▼

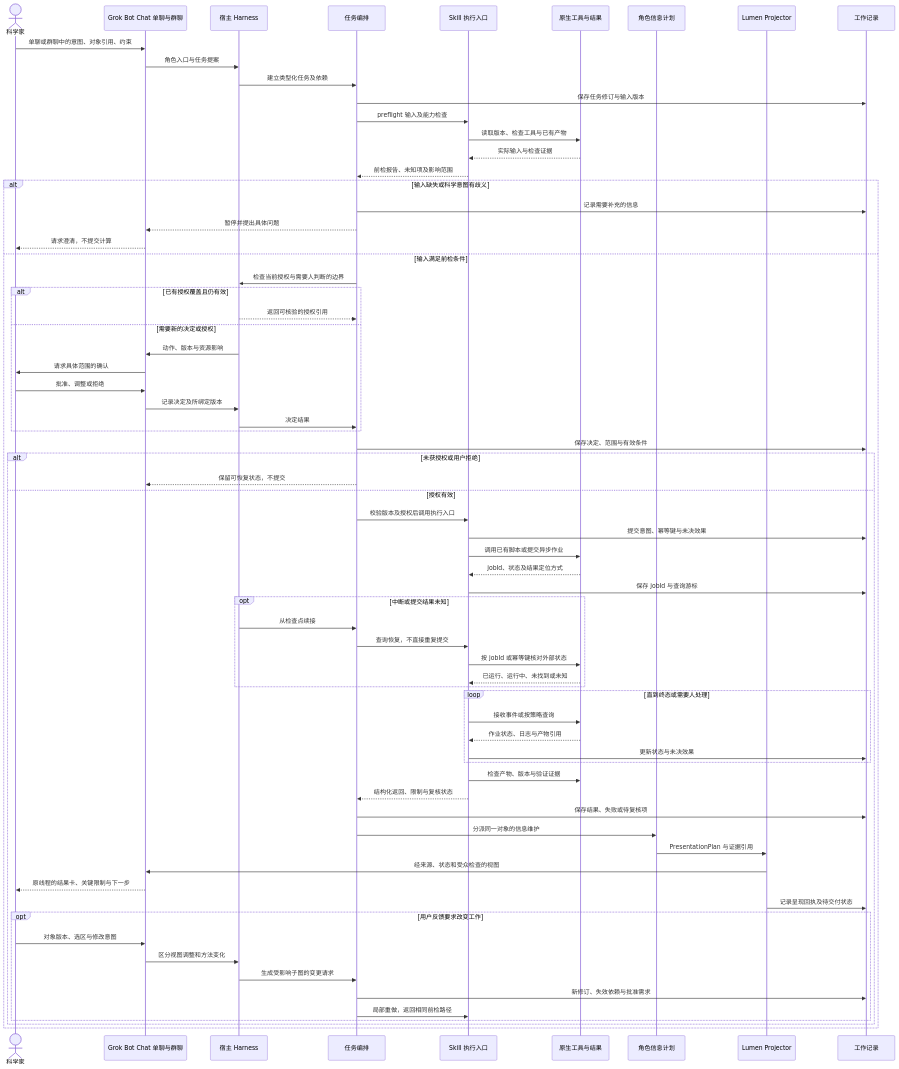
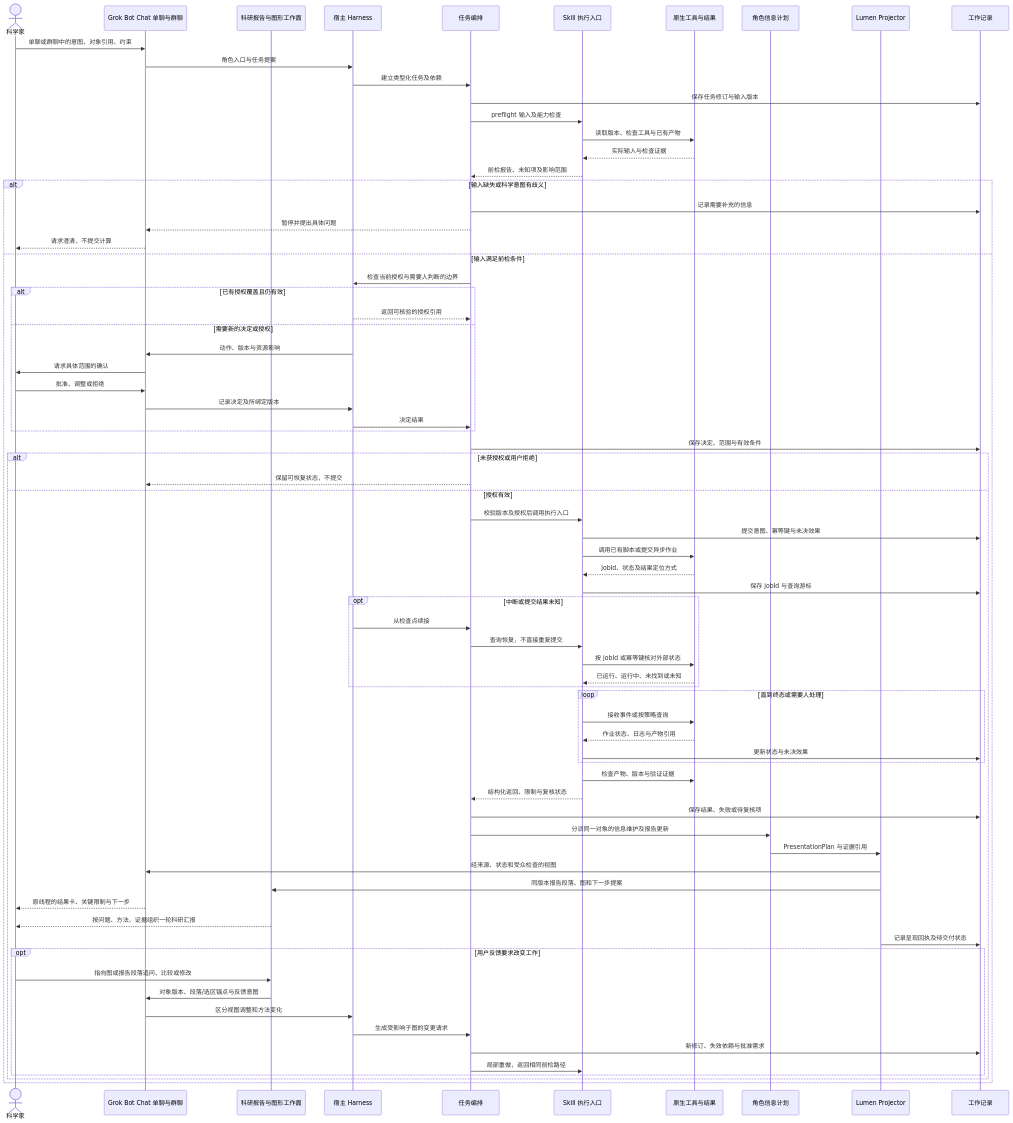
One commit to NicoledyChen/ai4s-handoff changed the second of 2 diagrams in demo/masif/AI4S_DETAILED_DESIGN.md. Above: the diagram before and after it, drawn with Mermaid. The commit also changed other lines of this file and 9 other files, not shown here.

````diff
--- a/demo/masif/AI4S_DETAILED_DESIGN.md
+++ b/demo/masif/AI4S_DETAILED_DESIGN.md
@@ -302,72 +383,76 @@
 ```mermaid
 sequenceDiagram
     actor U as 科学家
     participant C as Grok Bot Chat 单聊与群聊
+    participant F as 科研报告与图形工作面
     participant H as 宿主 Harness
     participant O as 任务编排
     participant S as Skill 执行入口
     participant N as 原生工具与结果
     participant P as 角色信息计划
     participant L as Lumen Projector
     participant R as 工作记录
     U->>C: 单聊或群聊中的意图、对象引用、约束
     C->>H: 角色入口与任务提案
     H->>O: 建立类型化任务及依赖
     O->>R: 保存任务修订与输入版本
     O->>S: preflight 输入及能力检查
     S->>N: 读取版本、检查工具与已有产物
     N-->>S: 实际输入与检查证据
     S-->>O: 前检报告、未知项及影响范围
     alt 输入缺失或科学意图有歧义
         O->>R: 记录需要补充的信息
         O-->>C: 暂停并提出具体问题
         C-->>U: 请求澄清，不提交计算
     else 输入满足前检条件
         O->>H: 检查当前授权与需要人判断的边界
         alt 已有授权覆盖且仍有效
             H-->>O: 返回可核验的授权引用
         else 需要新的决定或授权
             H->>C: 动作、版本与资源影响
             C->>U: 请求具体范围的确认
             U->>C: 批准、调整或拒绝
             C->>H: 记录决定及所绑定版本
             H->>O: 决定结果
         end
         O->>R: 保存决定、范围与有效条件
         alt 未获授权或用户拒绝
             O-->>C: 保留可恢复状态，不提交
         else 授权有效
         O->>S: 校验版本及授权后调用执行入口
         S->>R: 提交意图、幂等键与未决效果
         S->>N: 调用已有脚本或提交异步作业
         N-->>S: jobId、状态及结果定位方式
         S->>R: 保存 jobId 与查询游标
         opt 中断或提交结果未知
             H->>O: 从检查点续接
             O->>S: 查询恢复，不直接重复提交
             S->>N: 按 jobId 或幂等键核对外部状态
             N-->>S: 已运行、运行中、未找到或未知
         end
         loop 直到终态或需要人处理
             S->>N: 接收事件或按策略查询
             N-->>S: 作业状态、日志与产物引用
             S->>R: 更新状态与未决效果
         end
         S->>N: 检查产物、版本与验证证据
         S-->>O: 结构化返回、限制与复核状态
         O->>R: 保存结果、失败或待复核项
-        O->>P: 分派同一对象的信息维护
+        O->>P: 分派同一对象的信息维护及报告更新
         P->>L: PresentationPlan 与证据引用
         L->>C: 经来源、状态和受众检查的视图
+        L->>F: 同版本报告段落、图和下一步提案
         C-->>U: 原线程的结果卡、关键限制与下一步
+        F-->>U: 按问题、方法、证据组织一轮科研汇报
         L->>R: 记录呈现回执及待交付状态
         opt 用户反馈要求改变工作
-            U->>C: 对象版本、选区与修改意图
+            U->>F: 指向图或报告段落追问、比较或修改
+            F->>C: 对象版本、段落/选区锚点与反馈意图
             C->>H: 区分视图调整和方法变化
             H->>O: 生成受影响子图的变更请求
             O->>R: 新修订、失效依赖与批准需求
             O->>S: 局部重做，返回相同前检路径
         end
         end
     end
 ```
````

▲

▶ **Task**: The answer must be the data above, repeated exactly, with no pictures.

▶ **Task answer**:
One commit to NicoledyChen/ai4s-handoff changed the second of 2 diagrams in demo/masif/AI4S_DETAILED_DESIGN.md. Above: the diagram before and after it, drawn with Mermaid. The commit also changed other lines of this file and 9 other files, not shown here.

````diff
--- a/demo/masif/AI4S_DETAILED_DESIGN.md
+++ b/demo/masif/AI4S_DETAILED_DESIGN.md
@@ -302,72 +383,76 @@
 ```mermaid
 sequenceDiagram
     actor U as 科学家
     participant C as Grok Bot Chat 单聊与群聊
+    participant F as 科研报告与图形工作面
     participant H as 宿主 Harness
     participant O as 任务编排
     participant S as Skill 执行入口
     participant N as 原生工具与结果
     participant P as 角色信息计划
     participant L as Lumen Projector
     participant R as 工作记录
     U->>C: 单聊或群聊中的意图、对象引用、约束
     C->>H: 角色入口与任务提案
     H->>O: 建立类型化任务及依赖
     O->>R: 保存任务修订与输入版本
     O->>S: preflight 输入及能力检查
     S->>N: 读取版本、检查工具与已有产物
     N-->>S: 实际输入与检查证据
     S-->>O: 前检报告、未知项及影响范围
     alt 输入缺失或科学意图有歧义
         O->>R: 记录需要补充的信息
         O-->>C: 暂停并提出具体问题
         C-->>U: 请求澄清，不提交计算
     else 输入满足前检条件
         O->>H: 检查当前授权与需要人判断的边界
         alt 已有授权覆盖且仍有效
             H-->>O: 返回可核验的授权引用
         else 需要新的决定或授权
             H->>C: 动作、版本与资源影响
             C->>U: 请求具体范围的确认
             U->>C: 批准、调整或拒绝
             C->>H: 记录决定及所绑定版本
             H->>O: 决定结果
         end
         O->>R: 保存决定、范围与有效条件
         alt 未获授权或用户拒绝
             O-->>C: 保留可恢复状态，不提交
         else 授权有效
         O->>S: 校验版本及授权后调用执行入口
         S->>R: 提交意图、幂等键与未决效果
         S->>N: 调用已有脚本或提交异步作业
         N-->>S: jobId、状态及结果定位方式
         S->>R: 保存 jobId 与查询游标
         opt 中断或提交结果未知
             H->>O: 从检查点续接
             O->>S: 查询恢复，不直接重复提交
             S->>N: 按 jobId 或幂等键核对外部状态
             N-->>S: 已运行、运行中、未找到或未知
         end
         loop 直到终态或需要人处理
             S->>N: 接收事件或按策略查询
             N-->>S: 作业状态、日志与产物引用
             S->>R: 更新状态与未决效果
         end
         S->>N: 检查产物、版本与验证证据
         S-->>O: 结构化返回、限制与复核状态
         O->>R: 保存结果、失败或待复核项
-        O->>P: 分派同一对象的信息维护
+        O->>P: 分派同一对象的信息维护及报告更新
         P->>L: PresentationPlan 与证据引用
         L->>C: 经来源、状态和受众检查的视图
+        L->>F: 同版本报告段落、图和下一步提案
         C-->>U: 原线程的结果卡、关键限制与下一步
+        F-->>U: 按问题、方法、证据组织一轮科研汇报
         L->>R: 记录呈现回执及待交付状态
         opt 用户反馈要求改变工作
-            U->>C: 对象版本、选区与修改意图
+            U->>F: 指向图或报告段落追问、比较或修改
+            F->>C: 对象版本、段落/选区锚点与反馈意图
             C->>H: 区分视图调整和方法变化
             H->>O: 生成受影响子图的变更请求
             O->>R: 新修订、失效依赖与批准需求
             O->>S: 局部重做，返回相同前检路径
         end
         end
     end
 ```
````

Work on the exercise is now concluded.